Absence of conflict of interest.
Kundin, D.M., & Dretzke, B.J. (2016). An evaluation of the manufacturing advancement and assessment center (MAAC) program, final report. St. Paul, MN: University of Minnesota, Center for Applied Research and Educational Improvement, College of Education and Human Development.
- The study’s objective was to examine the impact of the Manufacturing Assessment and Advancement Centers (MAAC) program on educational outcomes.
- The authors used a nonexperimental design to compare the outcomes of students who were enrolled in the MAAC program to a historic comparison group of students from previous enrollment years.
- The study found a significant relationship between program participation and increased credential attainment.
- The quality of causal evidence presented in this study is low because the authors used a comparison group from previous enrollment years presenting a confounding factor. This means we are not confident that the estimated effects are attributable to the MAAC program; other factors are likely to have contributed.
The Manufacturing Assessment and Advancement Centers (MAAC) Program
Features of the Intervention
The U.S. Department of Labor’s (DOL) Trade Adjustment Assistance for Community Colleges and Career Training (TAACCCT) program provided $1.9 billion in grants to community colleges to improve skills and support employment in high-demand industries, notably manufacturing, health care, information technology, energy, and transportation.
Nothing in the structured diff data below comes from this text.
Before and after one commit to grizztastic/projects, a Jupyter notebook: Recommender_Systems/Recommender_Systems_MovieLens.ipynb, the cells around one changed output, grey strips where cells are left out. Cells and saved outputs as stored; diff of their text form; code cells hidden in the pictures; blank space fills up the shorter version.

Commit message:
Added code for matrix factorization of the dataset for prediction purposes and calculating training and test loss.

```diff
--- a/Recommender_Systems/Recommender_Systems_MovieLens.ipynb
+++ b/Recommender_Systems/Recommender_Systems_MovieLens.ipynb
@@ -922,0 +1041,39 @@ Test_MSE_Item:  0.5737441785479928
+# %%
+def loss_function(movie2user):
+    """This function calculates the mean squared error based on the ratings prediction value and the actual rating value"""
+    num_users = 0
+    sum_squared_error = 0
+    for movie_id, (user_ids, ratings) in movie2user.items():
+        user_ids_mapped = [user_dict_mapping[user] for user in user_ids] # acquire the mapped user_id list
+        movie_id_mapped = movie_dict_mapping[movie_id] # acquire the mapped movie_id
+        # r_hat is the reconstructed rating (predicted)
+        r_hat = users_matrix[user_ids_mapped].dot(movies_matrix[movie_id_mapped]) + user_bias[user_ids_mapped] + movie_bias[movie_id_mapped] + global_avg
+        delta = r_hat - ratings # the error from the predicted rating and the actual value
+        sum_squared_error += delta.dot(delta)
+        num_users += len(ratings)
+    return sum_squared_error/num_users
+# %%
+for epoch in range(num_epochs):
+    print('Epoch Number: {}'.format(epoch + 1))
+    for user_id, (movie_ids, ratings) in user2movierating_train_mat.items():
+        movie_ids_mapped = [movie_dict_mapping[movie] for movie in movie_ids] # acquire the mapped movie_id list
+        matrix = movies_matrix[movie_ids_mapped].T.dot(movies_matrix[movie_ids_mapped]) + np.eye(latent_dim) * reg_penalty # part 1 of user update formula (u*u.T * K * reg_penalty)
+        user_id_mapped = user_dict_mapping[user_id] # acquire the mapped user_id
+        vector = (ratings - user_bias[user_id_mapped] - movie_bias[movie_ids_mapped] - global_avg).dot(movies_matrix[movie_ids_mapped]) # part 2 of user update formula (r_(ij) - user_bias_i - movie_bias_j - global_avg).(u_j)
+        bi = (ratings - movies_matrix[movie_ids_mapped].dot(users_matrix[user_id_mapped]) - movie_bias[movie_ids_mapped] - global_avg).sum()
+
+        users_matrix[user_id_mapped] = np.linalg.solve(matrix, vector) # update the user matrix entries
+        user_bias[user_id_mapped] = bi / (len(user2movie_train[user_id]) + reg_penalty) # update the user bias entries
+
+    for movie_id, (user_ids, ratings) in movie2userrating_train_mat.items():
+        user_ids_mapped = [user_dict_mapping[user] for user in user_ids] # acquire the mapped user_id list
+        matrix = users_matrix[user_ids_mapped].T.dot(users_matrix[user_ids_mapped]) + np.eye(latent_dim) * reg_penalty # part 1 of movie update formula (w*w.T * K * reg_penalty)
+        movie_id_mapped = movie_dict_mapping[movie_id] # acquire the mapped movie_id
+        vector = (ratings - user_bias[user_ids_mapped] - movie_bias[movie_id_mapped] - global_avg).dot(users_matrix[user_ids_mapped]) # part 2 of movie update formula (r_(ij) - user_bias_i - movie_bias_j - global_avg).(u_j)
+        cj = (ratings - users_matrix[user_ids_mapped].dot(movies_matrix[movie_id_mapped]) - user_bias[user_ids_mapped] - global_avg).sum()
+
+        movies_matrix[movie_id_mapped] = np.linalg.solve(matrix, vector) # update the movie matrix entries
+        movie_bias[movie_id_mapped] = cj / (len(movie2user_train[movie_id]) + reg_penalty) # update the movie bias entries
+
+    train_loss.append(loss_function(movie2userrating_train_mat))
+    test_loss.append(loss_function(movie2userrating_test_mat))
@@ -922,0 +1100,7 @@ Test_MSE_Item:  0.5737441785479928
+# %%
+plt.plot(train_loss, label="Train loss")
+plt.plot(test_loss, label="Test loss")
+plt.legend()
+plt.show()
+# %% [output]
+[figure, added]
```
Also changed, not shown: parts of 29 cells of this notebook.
Through four rounds of funding, DOL awarded 256 TAACCCT grants to approximately 800 educational institutions across the United States and its territories. federal grant.
In 2012, Hennepin Technical College (HTC) in Minnesota was awarded a TAACCCT grant to establish the Manufacturing Assessment and Advancement Centers (MAAC) program to address a demand in the Minneapolis-St. Paul metro area for more highly skilled manufacturing workers. The MAAC program was designed to assist TAA-eligible and other adult or non-traditional learners, in earning credentials, become employed, receive wage increases, and retain employment in the manufacturing industry. The MAAC program’s primary goals were to establish an accelerated learning pathway for students and assist HTC in their ability to increase the number of students who receive credentials, complete programs, and retain employment. HTC awarded credit for prior learning assessments and implemented online learning opportunities. They also provided students with access to hands-on simulation technology (e.g., virtual welders, CNC machines, and 3D printing), career counseling, and strong organizational support with increased resources.
Features of the Study
The nonexperimental study compared students enrolled in the MAAC program to a historic cohort of students from HTC enrolled in the same programs of study. The treatment group consisted of 220 HTC students who participated in the MAAC program (51 participants were enrolled in 2014 and 169 were enrolled in 2015). The comparison group also consisted of 220 HTC students from the same manufacturing programs, but who were enrolled in 2011 and 2012 prior to the implementation of the MAAC program. The authors matched MAAC students to similar students using propensity scores developed from demographic and academic variables. Using institutional data and self-reported data from HTC, the authors conducted statistical models to examine differences between the groups on program completion (measured as earning an Associate’s degree, a certificate or a diploma), earned credit hours, and the aggregate number of earned credentials.
Education and skills gain
- The study found a significant relationship between program participation and earning an Associate’s degree or a certificate or diploma, with a higher proportion of MAAC program participants from the 2014 cohort earning a credential (41%) than the comparison group (16%). However, there was no significant relationship found between the MAAC program 2015 cohort and credential attainment.
- The study also found a significant relationship between program participation and the aggregate number of earned credentials, with MAAC participants earning more credentials than the comparison group. However, there was no significant relationship found between the MAAC program 2015 cohort and the total number of obtained credentials. • The study found no significant association between MAAC program participation and earning course credits for both 2014 and 2015 cohort comparisons.
Considerations for Interpreting the Findings
The authors used a cohort of HTC students from previous enrollment years as the comparison group. Because the outcome data on the two groups were collected from participants at different times, differences in outcomes could be due to time-varying factors (such as overall changes at the community college) and not the MAAC program. Therefore, the study is not eligible for a moderate causal evidence rating, the highest rating available for nonexperimental designs.
Causal Evidence Rating
The quality of causal evidence presented in this study is low because the authors used a comparison group from previous enrollment years presenting a confounding factor. This means we are not confident that the estimated effects are attributable to the MAAC program; other factors are likely to have contributed.